What is wise compassion? Lori guides many of these letter writers through establishing a dynamic that is loving and supportive—without taking away their loved one’s agency. “What he needs most,” she writes to one person, “is to be able to hear himself—not you—clearly.” The best way to help is to be a sounding board, Lori says, because, as she puts it in another column, “the most powerful truths are the ones we come to, little by little, on our own.”

The catch is that wise compassion is hard—as is being the friend, parent, or sibling of someone who is deeply hurting. To be a true support requires strength, patience, self-knowledge, and discipline. Lori advises many of the people trying to help someone to seek out therapy themselves. This, she notes, can have a dual purpose: not just helping the helper but sending a message to their loved one—that “we all go through difficult times and that when we do, we can empower ourselves by getting the help we deserve.”

illustration of two people walking surrounded by puddles
Bianca Bagnarelli

Dear Therapist: I Don’t Know How to Help My Angry, Unmotivated, Adult Son

My 26-year-old son has been through a lot. Is it possible to support him emotionally and financially while nudging him toward independence?

An illustration of a woman watching another woman get pulled away
Bianca Bagnarelli

Dear Therapist: If My Sister Won’t Leave Her Awful Boyfriend, I’m Done With Her

My sister is beautiful, talented, and successful, and I don’t understand why she’s wasting her time with this guy.

illustration of a woman watching a couple skate
Bianca Bagnarelli

Dear Therapist: My Best Friend’s Wife Cheated on Him

I don’t want to be cruel to her, but I cannot be her friend.

two women stand in a puddle of tears
Bianca Bagnarelli

Dear Therapist: My Sister Is a Mess and I Don’t Know How to Help Her

My younger sister is constantly anxious whenever she comes to visit, and I want to help without completely draining myself.

a girl sees a professor and a student embracing
Bianca Bagnarelli

Dear Therapist: A Professor Is Abusing My Friend

Her relationship shows all the typical signs of emotional manipulation and physical harm, but she refuses to admit that there’s a problem.

illustration of a mother defending her children against bullies
Bianca Bagnarelli

Dear Therapist: I’m So Upset by My Kids’ Middle-School Drama

I’m not sure why I’m reacting so strongly to hearing about conflicts at school.

illustration of hands reaching out of a phone
Bianca Bagnarelli

Dear Therapist: I’m Growing Exhausted Dealing With My Sister’s Anxiety

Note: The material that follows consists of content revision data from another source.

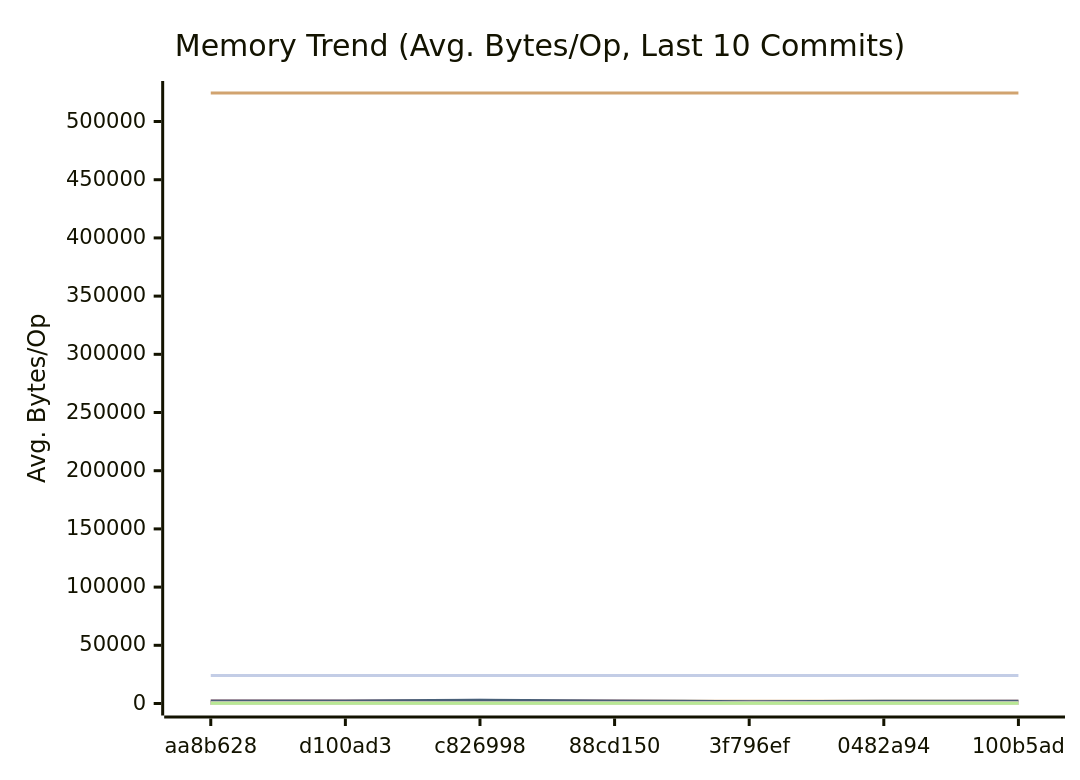
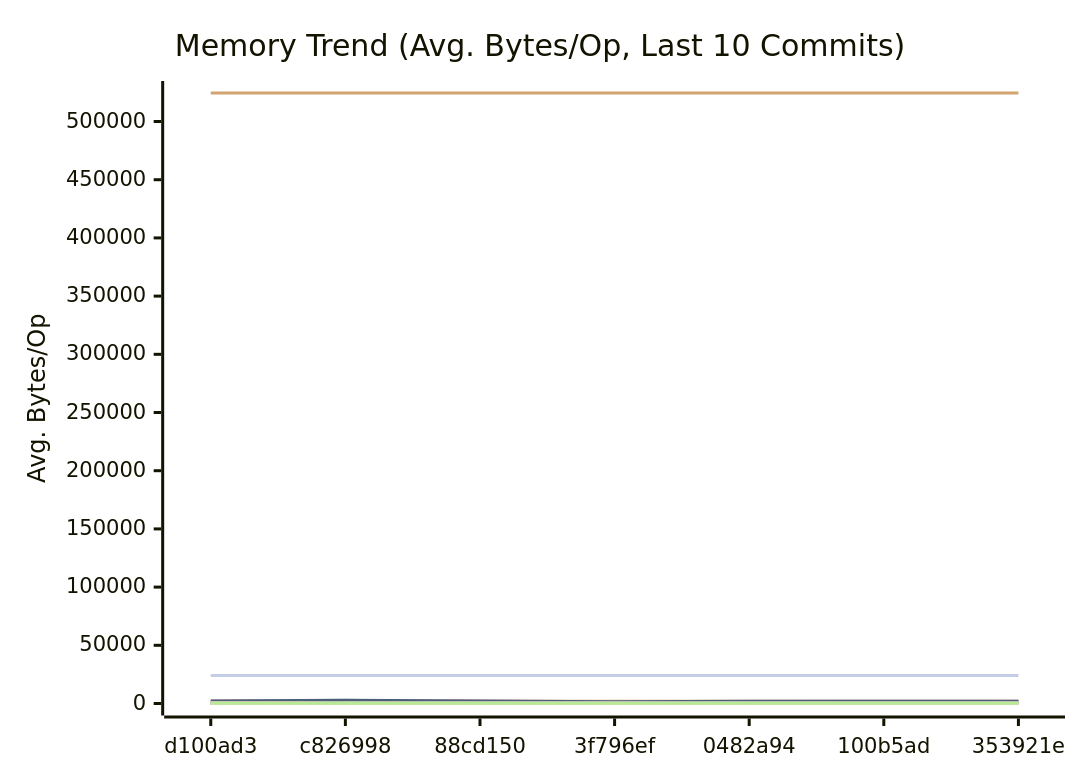
One commit to alsotoes/momo changed the second of 3 diagrams in docs/PERFORMANCE.md. Above: the diagram before and after it, drawn with Mermaid. The commit also changed other lines of this file and 2 other files, not shown here.

````diff
--- a/docs/PERFORMANCE.md
+++ b/docs/PERFORMANCE.md
@@ -300,42 +300,42 @@
 ```mermaid
 xychart-beta
     title "Memory Trend (Avg. Bytes/Op, Last 10 Commits)"
     x-axis "Commit"
     y-axis "Avg. Bytes/Op"
-    x-axis [aa8b628,d100ad3,c826998,88cd150,3f796ef,0482a94,100b5ad]
-    line "AWSChunkedReaderSigned" [131,130,147,131,74,125,105,96,107,130]
-    line "AWSChunkedReaderUnsigned" [130,120,153,135,74,112,108,97,108,145]
+    x-axis [d100ad3,c826998,88cd150,3f796ef,0482a94,100b5ad,353921e]
+    line "AWSChunkedReaderSigned" [130,147,131,74,125,105,96,107,130,133]
+    line "AWSChunkedReaderUnsigned" [120,153,135,74,112,108,97,108,145,120]
     line "CheckMetricsAndSwap" [0,0,0,0,0,0,0,0,0,0]
     line "CrushOptimized" [0,0,0,0,0,0,0,0,0,0]
     line "CrushOriginal" [164,164,164,164,164,164,164,164,164,164]
-    line "FormatListObjectsV2XML_AppendFormat" [524457,524463,524446,524454,524505,524477,524470,524490,524474,524448]
+    line "FormatListObjectsV2XML_AppendFormat" [524463,524446,524454,524505,524477,524470,524490,524474,524448,524456]
     line "FormatListObjectsV2XML_OldFormat" [24000,24000,24000,24000,24000,24000,24000,24000,24000,24000]
-    line "HashBytes/1MiB" [257,324,307,303,180,267,275,210,232,295]
-    line "HashBytes/256MiB" [286,242,249,275,156,201,247,231,248,336]
-    line "HashBytes/64MiB" [291,300,306,306,169,238,228,265,264,298]
-    line "HashFile/1MiB" [267,261,261,261,152,222,241,209,217,265]
-    line "HashFile/256MiB" [174,252,283,277,161,242,258,191,237,254]
-    line "HashFile/64MiB" [240,221,273,250,155,239,200,192,237,307]
+    line "HashBytes/1MiB" [324,307,303,180,267,275,210,232,295,219]
+    line "HashBytes/256MiB" [242,249,275,156,201,247,231,248,336,241]
+    line "HashBytes/64MiB" [300,306,306,169,238,228,265,264,298,224]
+    line "HashFile/1MiB" [261,261,261,152,222,241,209,217,265,268]
+    line "HashFile/256MiB" [252,283,277,161,242,258,191,237,254,213]
+    line "HashFile/64MiB" [221,273,250,155,239,200,192,237,307,208]
     line "IndexDirectTracking" [0,0,0,0,0,0,0,0,0,0]
     line "IndexSearch" [0,0,0,0,0,0,0,0,0,0]
     line "LoadGlobalConfig" [1976,1976,1976,1976,1976,1976,1976,1976,1976,1976]
-    line "LocalWrite/1MiB" [1683,2004,2716,1034,1217,1691,1967,1729,1822,2210]
-    line "LocalWrite/256MiB" [2270,2223,2404,2222,1422,1646,1959,1986,2025,2273]
-    line "LocalWrite/64MiB" [2221,2158,2776,2232,1512,1973,2038,2017,2019,2009]
+    line "LocalWrite/1MiB" [2004,2716,1034,1217,1691,1967,1729,1822,2210,2188]
+    line "LocalWrite/256MiB" [2223,2404,2222,1422,1646,1959,1986,2025,2273,2129]
+    line "LocalWrite/64MiB" [2158,2776,2232,1512,1973,2038,2017,2019,2009,2055]
     line "PadString" [64,64,64,64,64,64,64,64,64,64]
     line "ParseReplicationOrder_NoPrealloc" [408,408,408,408,408,248,248,248,248,248]
     line "ParseReplicationOrder_Prealloc" [240,240,240,240,240,80,80,80,80,80]
     line "Placement" [352,352,352,352,352,352,352,352,352,352]
     line "PlacementDomainSpread" [352,352,352,352,352,352,352,352,352,352]
-    line "ReadVerify/1MiB" [237,270,284,342,157,178,241,216,218,270]
-    line "ReadVerify/256MiB" [256,268,303,291,160,208,176,222,249,254]
-    line "ReadVerify/64MiB" [241,295,322,283,141,182,186,222,318,274]
-    line "S3PutSpool/1MiB" [227,254,264,205,129,181,259,187,211,176]
-    line "S3PutSpool/256MiB" [213,271,241,260,133,173,246,154,231,193]
-    line "S3PutSpool/64MiB" [234,286,234,263,133,178,228,171,236,182]
+    line "ReadVerify/1MiB" [270,284,342,157,178,241,216,218,270,281]
+    line "ReadVerify/256MiB" [268,303,291,160,208,176,222,249,254,263]
+    line "ReadVerify/64MiB" [295,322,283,141,182,186,222,318,274,236]
+    line "S3PutSpool/1MiB" [254,264,205,129,181,259,187,211,176,177]
+    line "S3PutSpool/256MiB" [271,241,260,133,173,246,154,231,193,232]
+    line "S3PutSpool/64MiB" [286,234,263,133,178,228,171,236,182,189]
     line "SanitizeLog/Safe" [0,0,0,0,0,0,0,0,0,0]
     line "SanitizeLog/Unsafe" [704,704,704,704,704,704,704,704,704,704]
-    line "TrustedRead/1MiB" [226,325,241,291,135,243,157,183,238,219]
-    line "TrustedRead/256MiB" [219,242,305,231,134,212,170,199,249,188]
-    line "TrustedRead/64MiB" [238,322,299,233,144,186,164,192,222,185]
+    line "TrustedRead/1MiB" [325,241,291,135,243,157,183,238,219,242]
+    line "TrustedRead/256MiB" [242,305,231,134,212,170,199,249,188,196]
+    line "TrustedRead/64MiB" [322,299,233,144,186,164,192,222,185,257]
 ```
````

How can I balance her need for support with my own need for boundaries?

illustration of a daughter comforting her mother
Bianca Bagnarelli

Dear Therapist: My Mom Needs Help

I don’t think a day has gone by that she hasn’t cried.

illustration of a person pulling their friend out of a chasm in the ground
Bianca Bagnarelli

Dear Therapist: My Best Friend Can’t Find a Job Because of COVID-19

She’s been having anxiety ever since the pandemic began.

Dear Therapist is for informational purposes only, does not constitute medical advice, and is not a substitute for professional medical advice, diagnosis, or treatment. Always seek the advice of your physician, mental-health professional, or other qualified health provider with any questions you may have regarding a medical condition. By submitting a letter, you are agreeing to let The Atlantic use it—in part or in full—and we may edit it for length and/or clarity.